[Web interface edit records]
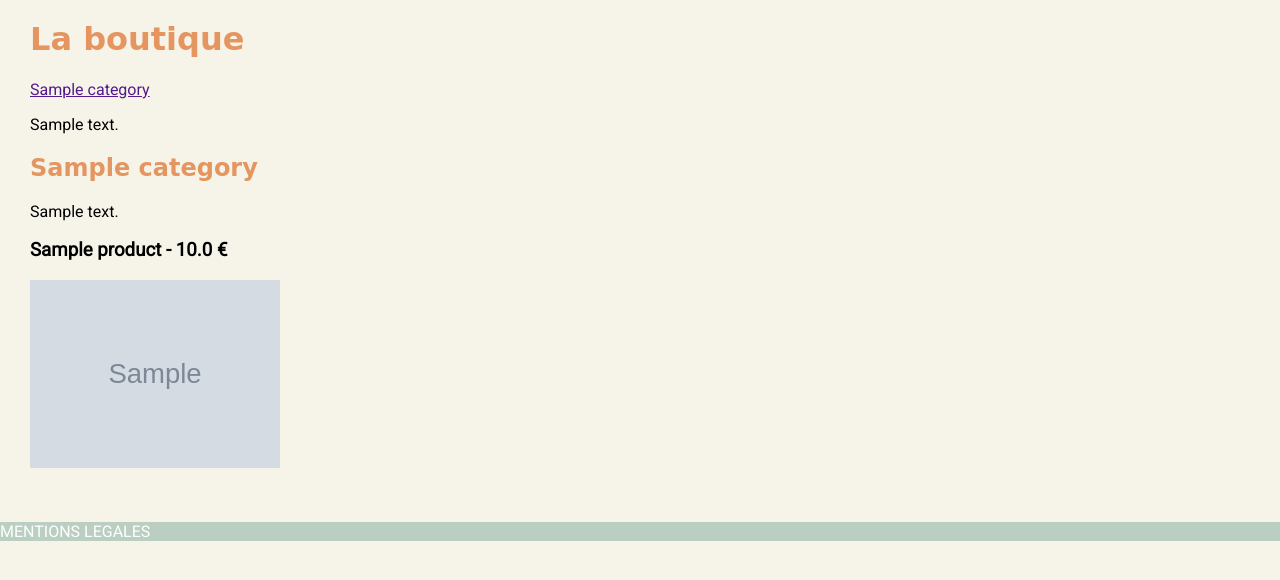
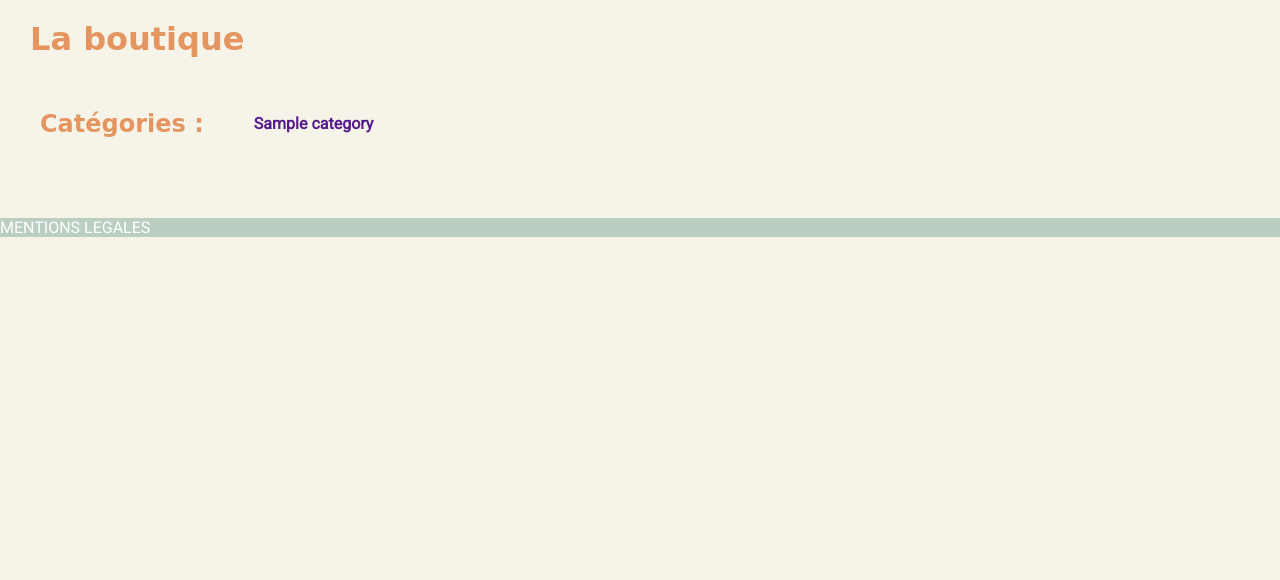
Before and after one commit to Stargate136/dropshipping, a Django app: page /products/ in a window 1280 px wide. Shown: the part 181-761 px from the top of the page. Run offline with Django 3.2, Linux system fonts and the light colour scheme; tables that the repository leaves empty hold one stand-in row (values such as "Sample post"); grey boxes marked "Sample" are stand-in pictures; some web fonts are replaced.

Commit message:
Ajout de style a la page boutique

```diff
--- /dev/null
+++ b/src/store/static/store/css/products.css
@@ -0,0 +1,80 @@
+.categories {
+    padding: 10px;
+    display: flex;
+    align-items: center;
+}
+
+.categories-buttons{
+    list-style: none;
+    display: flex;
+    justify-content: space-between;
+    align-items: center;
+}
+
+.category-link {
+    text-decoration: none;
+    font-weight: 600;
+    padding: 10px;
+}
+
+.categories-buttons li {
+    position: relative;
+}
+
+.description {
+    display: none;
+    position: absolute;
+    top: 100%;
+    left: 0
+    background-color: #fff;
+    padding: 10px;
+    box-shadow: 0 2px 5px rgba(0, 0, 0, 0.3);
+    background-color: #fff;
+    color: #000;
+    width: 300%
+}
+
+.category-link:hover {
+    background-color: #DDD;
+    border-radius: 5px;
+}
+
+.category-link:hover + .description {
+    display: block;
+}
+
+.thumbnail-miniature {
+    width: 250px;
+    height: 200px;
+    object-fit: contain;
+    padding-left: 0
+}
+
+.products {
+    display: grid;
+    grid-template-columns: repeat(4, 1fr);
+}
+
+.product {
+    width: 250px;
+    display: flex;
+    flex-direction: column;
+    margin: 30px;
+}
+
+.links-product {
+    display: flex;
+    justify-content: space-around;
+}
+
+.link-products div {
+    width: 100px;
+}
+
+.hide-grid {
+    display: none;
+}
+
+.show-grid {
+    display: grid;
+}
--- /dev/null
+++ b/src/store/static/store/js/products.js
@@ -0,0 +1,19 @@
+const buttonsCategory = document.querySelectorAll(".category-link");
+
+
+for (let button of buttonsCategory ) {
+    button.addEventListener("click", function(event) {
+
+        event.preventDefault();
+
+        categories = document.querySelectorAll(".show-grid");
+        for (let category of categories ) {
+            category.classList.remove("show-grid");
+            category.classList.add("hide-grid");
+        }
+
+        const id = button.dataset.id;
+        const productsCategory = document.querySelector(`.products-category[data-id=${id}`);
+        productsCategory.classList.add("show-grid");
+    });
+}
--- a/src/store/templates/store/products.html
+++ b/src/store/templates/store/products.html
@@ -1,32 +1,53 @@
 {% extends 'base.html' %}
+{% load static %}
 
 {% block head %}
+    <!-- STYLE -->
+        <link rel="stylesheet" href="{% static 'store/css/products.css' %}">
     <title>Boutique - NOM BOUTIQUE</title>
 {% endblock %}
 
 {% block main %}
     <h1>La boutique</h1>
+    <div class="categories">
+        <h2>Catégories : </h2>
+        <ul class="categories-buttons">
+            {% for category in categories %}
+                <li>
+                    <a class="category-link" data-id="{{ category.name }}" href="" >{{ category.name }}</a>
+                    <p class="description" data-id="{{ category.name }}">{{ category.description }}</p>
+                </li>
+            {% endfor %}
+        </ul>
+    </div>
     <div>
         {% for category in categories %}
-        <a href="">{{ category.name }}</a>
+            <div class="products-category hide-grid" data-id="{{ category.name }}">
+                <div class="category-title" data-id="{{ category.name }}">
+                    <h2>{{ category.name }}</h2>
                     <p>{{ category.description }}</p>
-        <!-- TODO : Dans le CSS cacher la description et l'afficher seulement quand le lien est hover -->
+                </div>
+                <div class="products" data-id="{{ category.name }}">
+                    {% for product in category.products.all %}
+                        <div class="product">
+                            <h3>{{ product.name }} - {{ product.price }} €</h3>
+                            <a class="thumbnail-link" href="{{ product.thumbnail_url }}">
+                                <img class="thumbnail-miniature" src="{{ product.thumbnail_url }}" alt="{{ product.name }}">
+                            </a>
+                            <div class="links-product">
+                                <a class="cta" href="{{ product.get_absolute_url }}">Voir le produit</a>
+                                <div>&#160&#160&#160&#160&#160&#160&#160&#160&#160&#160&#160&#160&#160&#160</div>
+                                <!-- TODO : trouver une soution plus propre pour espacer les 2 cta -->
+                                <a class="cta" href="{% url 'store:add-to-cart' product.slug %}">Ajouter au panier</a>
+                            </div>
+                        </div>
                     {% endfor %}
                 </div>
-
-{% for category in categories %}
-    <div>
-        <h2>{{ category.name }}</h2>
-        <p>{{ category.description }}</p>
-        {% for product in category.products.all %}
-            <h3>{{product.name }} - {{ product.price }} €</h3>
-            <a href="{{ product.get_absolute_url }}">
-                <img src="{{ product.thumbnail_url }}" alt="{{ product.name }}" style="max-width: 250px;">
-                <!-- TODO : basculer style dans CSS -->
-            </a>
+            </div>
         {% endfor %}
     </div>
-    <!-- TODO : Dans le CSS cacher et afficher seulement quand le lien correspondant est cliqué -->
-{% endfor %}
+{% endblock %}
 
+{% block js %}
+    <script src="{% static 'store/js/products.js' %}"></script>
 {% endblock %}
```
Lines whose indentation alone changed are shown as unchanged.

◆ **Task details**
For every line in the data above that has the string "price", return that line.

◆ **Answer box**
+                            <h3>{{ product.name }} - {{ product.price }} €</h3>
-            <h3>{{product.name }} - {{ product.price }} €</h3>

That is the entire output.